[Records for this exercise — start]
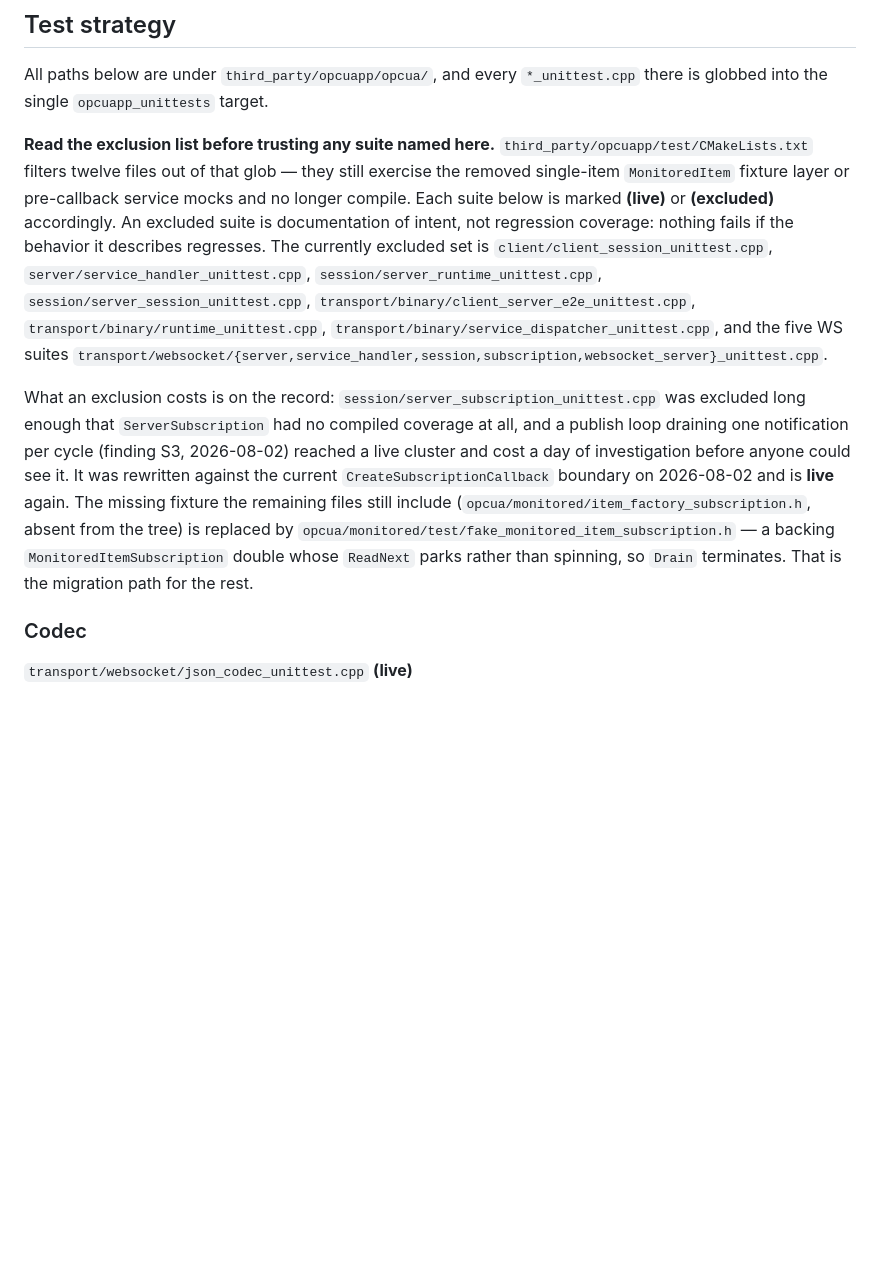
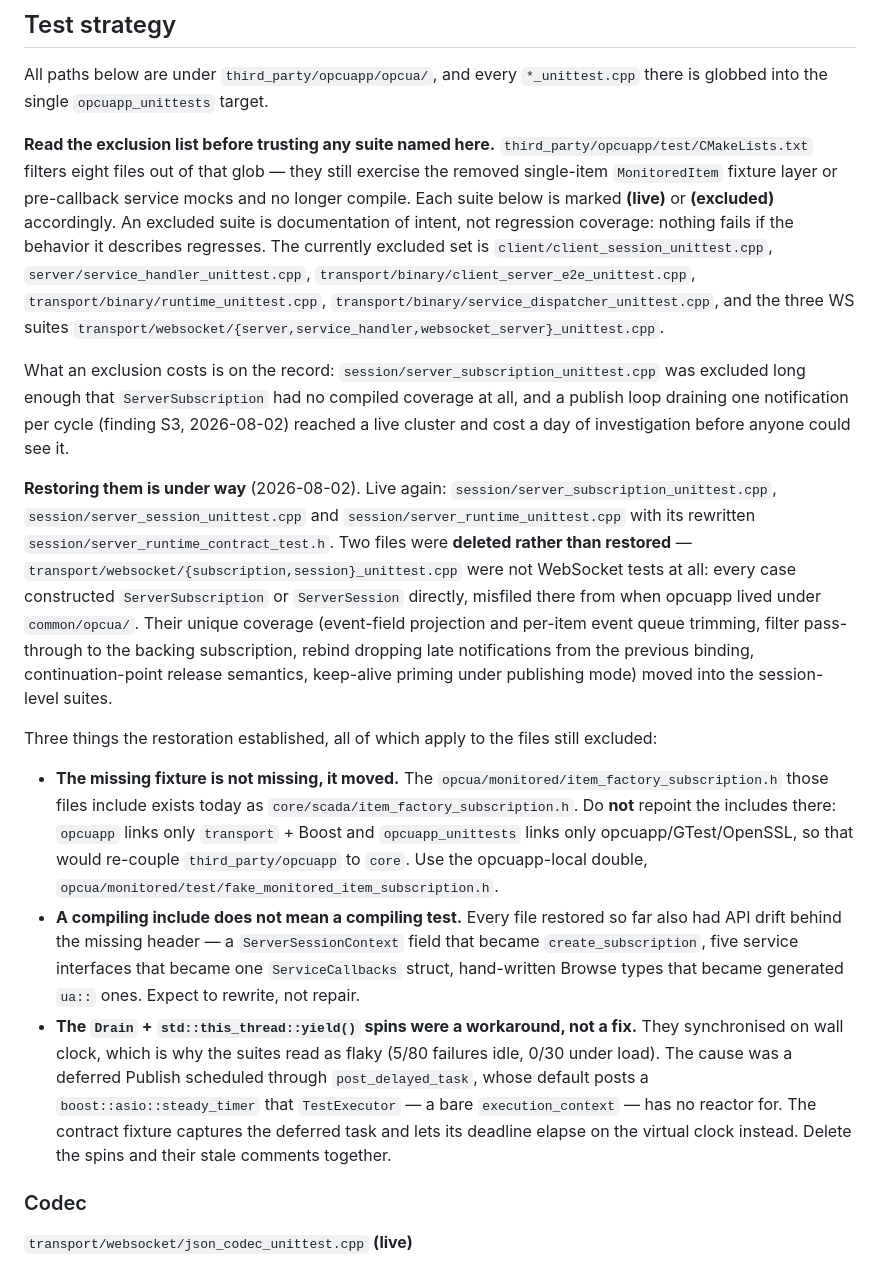
Before and after one commit to alexsmn/scada-common, a Markdown page: docs/opcua.md, the part around the change. Drawn GitHub-style; blank space fills up the shorter version.

Commit message:
docs: record the opcuapp exclusion-list restoration in progress
Twelve excluded files down to eight: three session-level suites are live
again and two were deleted as misfiled duplicates (they tested
ServerSubscription and ServerSession directly, not the WebSocket transport).

Records the three findings that apply to the files still excluded, because
each one cost time to discover: the missing item_factory_subscription.h moved
to core/scada and must NOT be included from opcuapp_unittests (it would
re-couple third_party/opcuapp to core); a compiling include does not mean a
compiling test, since every file so far also had API drift behind the missing
header; and the Drain+yield spins were wall-clock synchronisation around a
deferred Publish that TestExecutor has no timer reactor to fire.

Co-Authored-By: Claude Opus 5 <noreply@anthropic.com>

```diff
--- a/docs/opcua.md
+++ b/docs/opcua.md
@@ -744,7 +744,7 @@ All paths below are under `third_party/opcuapp/opcua/`, and every
 `*_unittest.cpp` there is globbed into the single `opcuapp_unittests` target.
 
 **Read the exclusion list before trusting any suite named here.**
-`third_party/opcuapp/test/CMakeLists.txt` filters twelve files out of that
+`third_party/opcuapp/test/CMakeLists.txt` filters eight files out of that
 glob — they still exercise the removed single-item `MonitoredItem` fixture
 layer or pre-callback service mocks and no longer compile. Each suite below is
 marked **(live)** or **(excluded)** accordingly. An excluded suite is
@@ -752,24 +752,53 @@ documentation of intent, not regression coverage: nothing fails if the
 behavior it describes regresses. The currently excluded set is
 `client/client_session_unittest.cpp`,
 `server/service_handler_unittest.cpp`,
-`session/server_runtime_unittest.cpp`,
-`session/server_session_unittest.cpp`,
 `transport/binary/client_server_e2e_unittest.cpp`,
 `transport/binary/runtime_unittest.cpp`,
-`transport/binary/service_dispatcher_unittest.cpp`, and the five WS suites
-`transport/websocket/{server,service_handler,session,subscription,websocket_server}_unittest.cpp`.
+`transport/binary/service_dispatcher_unittest.cpp`, and the three WS suites
+`transport/websocket/{server,service_handler,websocket_server}_unittest.cpp`.
 
 What an exclusion costs is on the record: `session/server_subscription_unittest.cpp`
 was excluded long enough that `ServerSubscription` had no compiled coverage at
 all, and a publish loop draining one notification per cycle (finding S3,
 2026-08-02) reached a live cluster and cost a day of investigation before
-anyone could see it. It was rewritten against the current
-`CreateSubscriptionCallback` boundary on 2026-08-02 and is **live** again. The
-missing fixture the remaining files still include
-(`opcua/monitored/item_factory_subscription.h`, absent from the tree) is
-replaced by `opcua/monitored/test/fake_monitored_item_subscription.h` — a
-backing `MonitoredItemSubscription` double whose `ReadNext` parks rather than
-spinning, so `Drain` terminates. That is the migration path for the rest.
+anyone could see it.
+
+**Restoring them is under way** (2026-08-02). Live again:
+`session/server_subscription_unittest.cpp`, `session/server_session_unittest.cpp`
+and `session/server_runtime_unittest.cpp` with its rewritten
+`session/server_runtime_contract_test.h`. Two files were **deleted rather than
+restored** — `transport/websocket/{subscription,session}_unittest.cpp` were not
+WebSocket tests at all: every case constructed `ServerSubscription` or
+`ServerSession` directly, misfiled there from when opcuapp lived under
+`common/opcua/`. Their unique coverage (event-field projection and per-item
+event queue trimming, filter pass-through to the backing subscription, rebind
+dropping late notifications from the previous binding, continuation-point
+release semantics, keep-alive priming under publishing mode) moved into the
+session-level suites.
+
+Three things the restoration established, all of which apply to the files still
+excluded:
+
+- **The missing fixture is not missing, it moved.** The
+  `opcua/monitored/item_factory_subscription.h` those files include exists today
+  as `core/scada/item_factory_subscription.h`. Do **not** repoint the includes
+  there: `opcuapp` links only `transport` + Boost and `opcuapp_unittests` links
+  only opcuapp/GTest/OpenSSL, so that would re-couple `third_party/opcuapp` to
+  `core`. Use the opcuapp-local double,
+  `opcua/monitored/test/fake_monitored_item_subscription.h`.
+- **A compiling include does not mean a compiling test.** Every file restored so
+  far also had API drift behind the missing header — a `ServerSessionContext`
+  field that became `create_subscription`, five service interfaces that became
+  one `ServiceCallbacks` struct, hand-written Browse types that became generated
+  `ua::` ones. Expect to rewrite, not repair.
+- **The `Drain` + `std::this_thread::yield()` spins were a workaround, not a
+  fix.** They synchronised on wall clock, which is why the suites read as flaky
+  (5/80 failures idle, 0/30 under load). The cause was a deferred Publish
+  scheduled through `post_delayed_task`, whose default posts a
+  `boost::asio::steady_timer` that `TestExecutor` — a bare `execution_context`
+  — has no reactor for. The contract fixture captures the deferred task and
+  lets its deadline elapse on the virtual clock instead. Delete the spins and
+  their stale comments together.
 
 ### Codec
 
```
[Records for this exercise — finish]
Required action:
The records above should be duplicated exactly, with none of their pictures kept.

Solution to the problem:
Before and after one commit to alexsmn/scada-common, a Markdown page: docs/opcua.md, the part around the change. Drawn GitHub-style; blank space fills up the shorter version.

Commit message:
docs: record the opcuapp exclusion-list restoration in progress
Twelve excluded files down to eight: three session-level suites are live
again and two were deleted as misfiled duplicates (they tested
ServerSubscription and ServerSession directly, not the WebSocket transport).

Records the three findings that apply to the files still excluded, because
each one cost time to discover: the missing item_factory_subscription.h moved
to core/scada and must NOT be included from opcuapp_unittests (it would
re-couple third_party/opcuapp to core); a compiling include does not mean a
compiling test, since every file so far also had API drift behind the missing
header; and the Drain+yield spins were wall-clock synchronisation around a
deferred Publish that TestExecutor has no timer reactor to fire.

Co-Authored-By: Claude Opus 5 <noreply@anthropic.com>

```diff
--- a/docs/opcua.md
+++ b/docs/opcua.md
@@ -744,7 +744,7 @@ All paths below are under `third_party/opcuapp/opcua/`, and every
 `*_unittest.cpp` there is globbed into the single `opcuapp_unittests` target.
 
 **Read the exclusion list before trusting any suite named here.**
-`third_party/opcuapp/test/CMakeLists.txt` filters twelve files out of that
+`third_party/opcuapp/test/CMakeLists.txt` filters eight files out of that
 glob — they still exercise the removed single-item `MonitoredItem` fixture
 layer or pre-callback service mocks and no longer compile. Each suite below is
 marked **(live)** or **(excluded)** accordingly. An excluded suite is
@@ -752,24 +752,53 @@ documentation of intent, not regression coverage: nothing fails if the
 behavior it describes regresses. The currently excluded set is
 `client/client_session_unittest.cpp`,
 `server/service_handler_unittest.cpp`,
-`session/server_runtime_unittest.cpp`,
-`session/server_session_unittest.cpp`,
 `transport/binary/client_server_e2e_unittest.cpp`,
 `transport/binary/runtime_unittest.cpp`,
-`transport/binary/service_dispatcher_unittest.cpp`, and the five WS suites
-`transport/websocket/{server,service_handler,session,subscription,websocket_server}_unittest.cpp`.
+`transport/binary/service_dispatcher_unittest.cpp`, and the three WS suites
+`transport/websocket/{server,service_handler,websocket_server}_unittest.cpp`.
 
 What an exclusion costs is on the record: `session/server_subscription_unittest.cpp`
 was excluded long enough that `ServerSubscription` had no compiled coverage at
 all, and a publish loop draining one notification per cycle (finding S3,
 2026-08-02) reached a live cluster and cost a day of investigation before
-anyone could see it. It was rewritten against the current
-`CreateSubscriptionCallback` boundary on 2026-08-02 and is **live** again. The
-missing fixture the remaining files still include
-(`opcua/monitored/item_factory_subscription.h`, absent from the tree) is
-replaced by `opcua/monitored/test/fake_monitored_item_subscription.h` — a
-backing `MonitoredItemSubscription` double whose `ReadNext` parks rather than
-spinning, so `Drain` terminates. That is the migration path for the rest.
+anyone could see it.
+
+**Restoring them is under way** (2026-08-02). Live again:
+`session/server_subscription_unittest.cpp`, `session/server_session_unittest.cpp`
+and `session/server_runtime_unittest.cpp` with its rewritten
+`session/server_runtime_contract_test.h`. Two files were **deleted rather than
+restored** — `transport/websocket/{subscription,session}_unittest.cpp` were not
+WebSocket tests at all: every case constructed `ServerSubscription` or
+`ServerSession` directly, misfiled there from when opcuapp lived under
+`common/opcua/`. Their unique coverage (event-field projection and per-item
+event queue trimming, filter pass-through to the backing subscription, rebind
+dropping late notifications from the previous binding, continuation-point
+release semantics, keep-alive priming under publishing mode) moved into the
+session-level suites.
+
+Three things the restoration established, all of which apply to the files still
+excluded:
+
+- **The missing fixture is not missing, it moved.** The
+  `opcua/monitored/item_factory_subscription.h` those files include exists today
+  as `core/scada/item_factory_subscription.h`. Do **not** repoint the includes
+  there: `opcuapp` links only `transport` + Boost and `opcuapp_unittests` links
+  only opcuapp/GTest/OpenSSL, so that would re-couple `third_party/opcuapp` to
+  `core`. Use the opcuapp-local double,
+  `opcua/monitored/test/fake_monitored_item_subscription.h`.
+- **A compiling include does not mean a compiling test.** Every file restored so
+  far also had API drift behind the missing header — a `ServerSessionContext`
+  field that became `create_subscription`, five service interfaces that became
+  one `ServiceCallbacks` struct, hand-written Browse types that became generated
+  `ua::` ones. Expect to rewrite, not repair.
+- **The `Drain` + `std::this_thread::yield()` spins were a workaround, not a
+  fix.** They synchronised on wall clock, which is why the suites read as flaky
+  (5/80 failures idle, 0/30 under load). The cause was a deferred Publish
+  scheduled through `post_delayed_task`, whose default posts a
+  `boost::asio::steady_timer` that `TestExecutor` — a bare `execution_context`
+  — has no reactor for. The contract fixture captures the deferred task and
+  lets its deadline elapse on the virtual clock instead. Delete the spins and
+  their stale comments together.
 
 ### Codec
 
```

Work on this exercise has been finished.